Beyond guaranteeing one’s inheritance, the Holy Spirit assures believers of the redemption of those who are God’s possession. Included in this translation are the two important theological concepts of redemption (apolytrōsis) and possession (peripoiēsis). Some commentators (cf. Abbott, p. 24) believe that the context (our inheritance) requires that possession likewise be “our possession.” Thus, believers are redeemed, but await a future time when they will take full possession of their redemption. This view has led to the ambiguous and inadequate translation in the rsv, “which is the guarantee of our inheritance until we acquire possession of it, to the praise of his glory.”
Most commentators—and as a result most English translations, like the niv—think the verse is stressing that God is the agent of redemption and that believers are God’s possession (niv, nasb), “his own” (neb), or “those who are his” (gnb). Although redemption is a present gift, the Holy Spirit assures the believer that ultimately God will redeem completely those who are his; he is a guarantee until the complete freedom (redemption) of God’s own people (cf. 1 Pet. 2:9).
These thoughts recall the “already” and the “not yet” aspect of the Christian life. Believers have been given the Holy Spirit, enjoy new life in Christ, have been redeemed, but still await the fulfillment of these blessings at the second Advent. The sealing of the Holy Spirit has an eschatological function that points toward the final day, when their bodies will completely be freed (redeemed) from all the effects of sin. Ephesians 4:30 expands this concept more fully when it refers to “the Holy Spirit of God, with whom you were sealed for the day of redemption.” A similar thought concerning redemption is expressed in Romans 8:23, where Paul discusses the future glory of God’s people and God’s creation: “We ourselves, who have the firstfruits of the Spirit, groan inwardly as we wait eagerly for our adoption as sons, the redemption of our bodies.”
This great hymn of praise (vv. 3–14) ends with a note that has been sounded several times before with respect to God’s elective purpose for humanity. Hence, election and sonship are to the praise of his glorious grace (v. 6); redemption, and all of its benefits (vv. 7–11), are to culminate in a life of praise (that we … might be for the praise of his glory—v. 12); finally, the pledge of the Holy Spirit is presented in relation to the unfolding plan of God. This, also, is to the praise of his glory (v. 14).
 MacArthur, J. F., Jr. (1986). Ephesians (pp. 33–36). Chicago: Moody Press.
 Chapell, B. (2009). Ephesians. (R. D. Phillips, P. G. Ryken, & D. M. Doriani, Eds.) (pp. 49–58). Phillipsburg, NJ: P&R Publishing.

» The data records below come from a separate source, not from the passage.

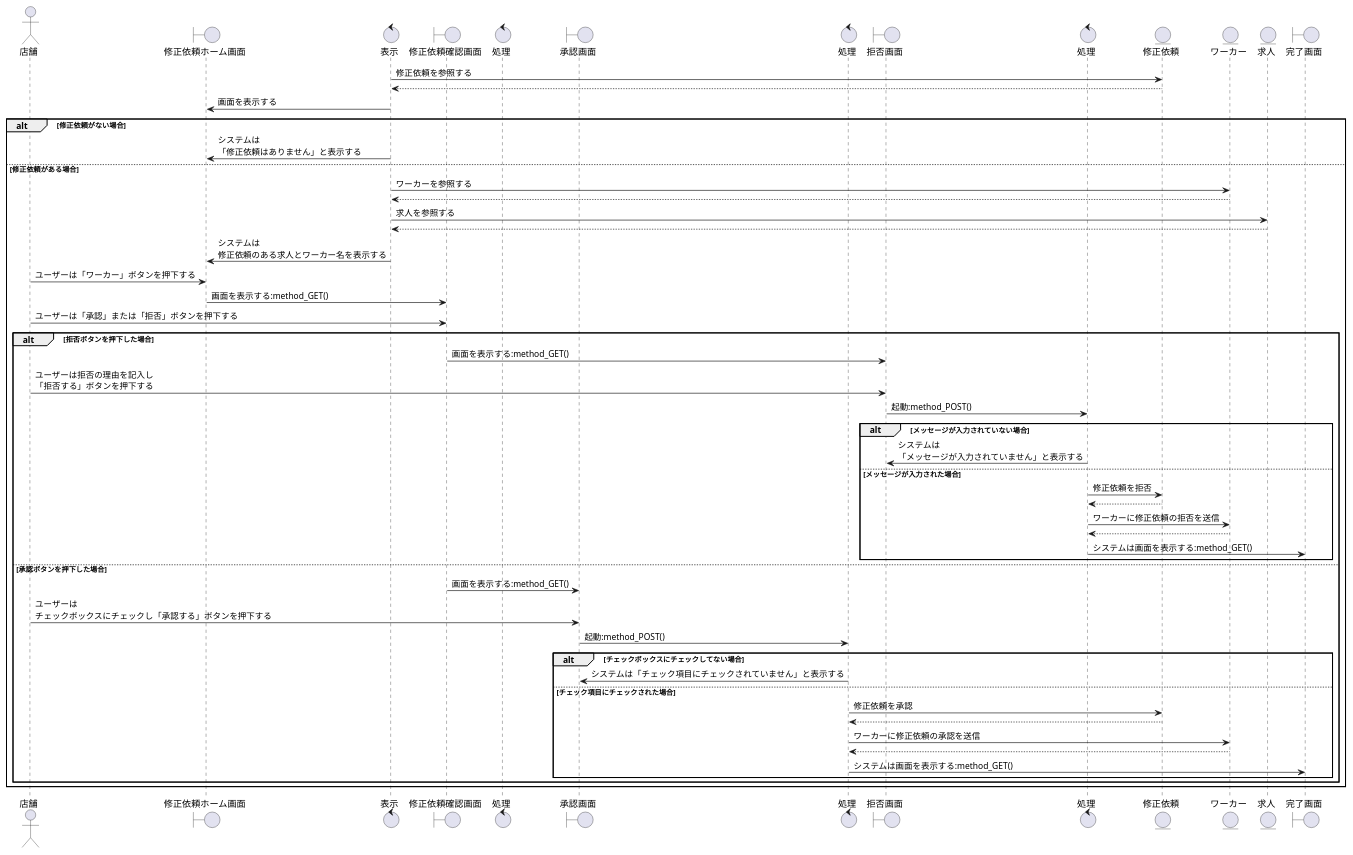
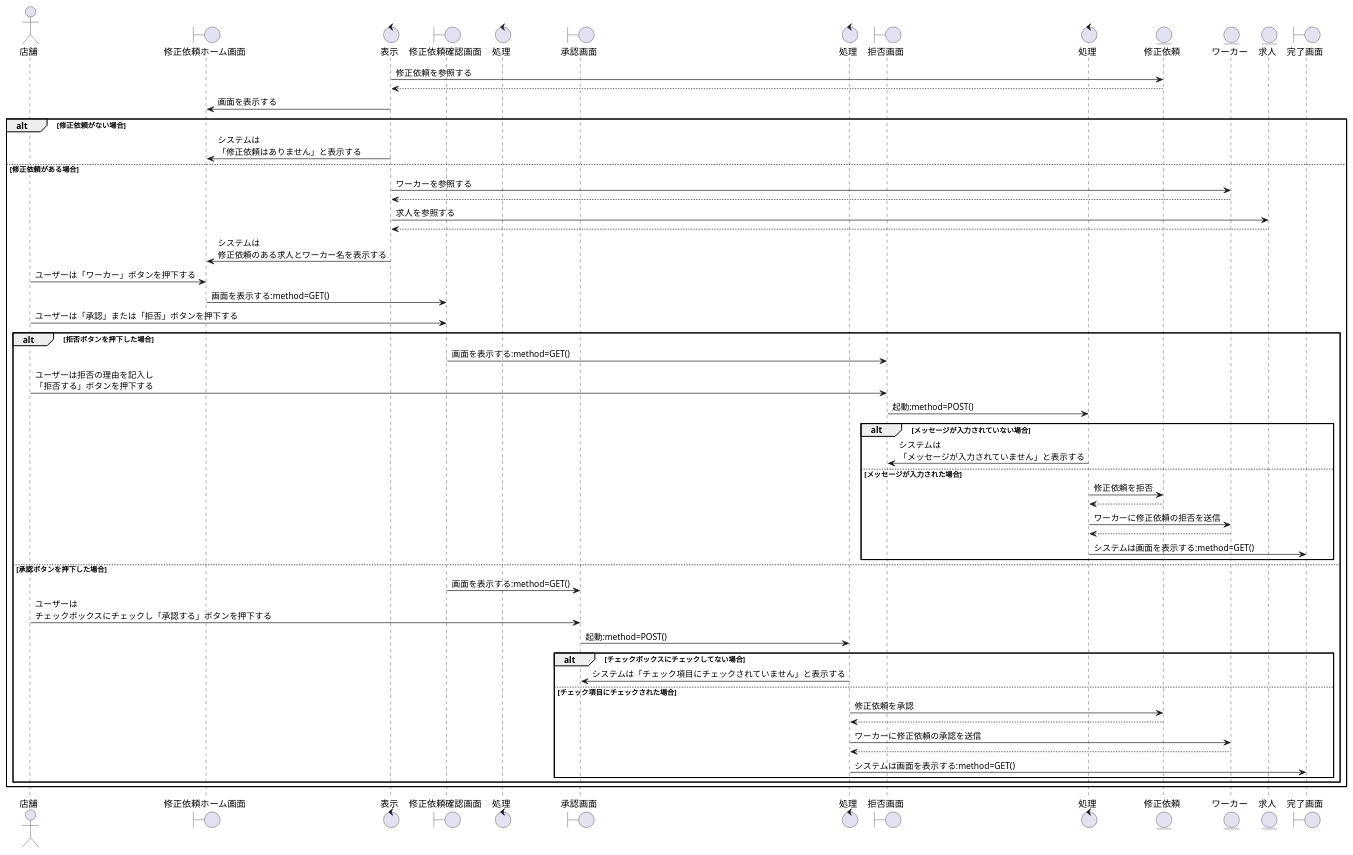
The diagram in sequence_fig/8_storeside_fn/06_修正依頼の確認、承認をする.pu (irukacb256/high_Me), drawn with PlantUML before and after one commit. The commit also changed 13 other files, not shown here.

```diff
--- a/sequence_fig/8_storeside_fn/06_修正依頼の確認、承認をする.pu
+++ b/sequence_fig/8_storeside_fn/06_修正依頼の確認、承認をする.pu
@@ -1,76 +1,76 @@
 @startuml 修正依頼の確認、承認をする
 
 actor 店舗 as cp1
 boundary 修正依頼ホーム画面 as b1
 control 表示 as co1
 boundary 修正依頼確認画面 as b2
 control 処理 as co2
 boundary 承認画面 as b3
 control 処理 as co3
 boundary 拒否画面 as b4
 control 処理 as co4
 
 entity 修正依頼 as cr1
 entity ワーカー as wo1
 entity 求人 as jb1
 boundary 完了画面 as b5
 
 co1 -> cr1 : 修正依頼を参照する
 co1 <-- cr1
 co1 -> b1 : 画面を表示する
 
 alt 修正依頼がない場合
     co1 -> b1 : システムは\n「修正依頼はありません」と表示する
 
 else 修正依頼がある場合
     co1 -> wo1 : ワーカーを参照する
     co1 <-- wo1
     co1 -> jb1 : 求人を参照する
     co1 <-- jb1
     co1 -> b1 : システムは\n修正依頼のある求人とワーカー名を表示する
 
     cp1 -> b1 : ユーザーは「ワーカー」ボタンを押下する
-    b1 -> b2 : 画面を表示する:method_GET()
+    b1 -> b2 : 画面を表示する:method=GET()
     cp1 -> b2 : ユーザーは「承認」または「拒否」ボタンを押下する
 
     alt 拒否ボタンを押下した場合
-        b2 -> b4 : 画面を表示する:method_GET()
+        b2 -> b4 : 画面を表示する:method=GET()
         cp1 -> b4 : ユーザーは拒否の理由を記入し\n「拒否する」ボタンを押下する
-        b4 -> co4 : 起動:method_POST()
+        b4 -> co4 : 起動:method=POST()
 
         alt メッセージが入力されていない場合
             co4 -> b4 : システムは\n「メッセージが入力されていません」と表示する
         
         else メッセージが入力された場合
             co4 -> cr1 : 修正依頼を拒否
             co4 <-- cr1
             co4 -> wo1 : ワーカーに修正依頼の拒否を送信
             co4 <-- wo1
-            co4 -> b5 : システムは画面を表示する:method_GET()
+            co4 -> b5 : システムは画面を表示する:method=GET()
 
         end
 
     else 承認ボタンを押下した場合
-        b2 -> b3 : 画面を表示する:method_GET()
+        b2 -> b3 : 画面を表示する:method=GET()
         cp1 -> b3 : ユーザーは\nチェックボックスにチェックし「承認する」ボタンを押下する
-        b3 -> co3 : 起動:method_POST()
+        b3 -> co3 : 起動:method=POST()
 
         alt チェックボックスにチェックしてない場合
             co3 -> b3 : システムは「チェック項目にチェックされていません」と表示する
 
         else チェック項目にチェックされた場合
             co3 -> cr1 : 修正依頼を承認
             co3 <-- cr1
             co3 -> wo1 : ワーカーに修正依頼の承認を送信
             co3 <-- wo1
-            co3 -> b5 : システムは画面を表示する:method_GET()
+            co3 -> b5 : システムは画面を表示する:method=GET()
 
         end
 
     end
 
 
 end
 
 
 @enduml
```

 Klein, W. W. (2006). Ephesians. In T. Longman III & D. E. Garland (Eds.), The Expositor’s Bible Commentary: Ephesians–Philemon (Revised Edition) (Vol. 12, pp. 54–55). Grand Rapids, MI: Zondervan.
 Strassner, K. (2014). Opening up Ephesians (pp. 29–35). Leominster: Day One.
 Patzia, A. G. (2011). Ephesians, Colossians, Philemon (pp. 157–161). Grand Rapids, MI: Baker Books.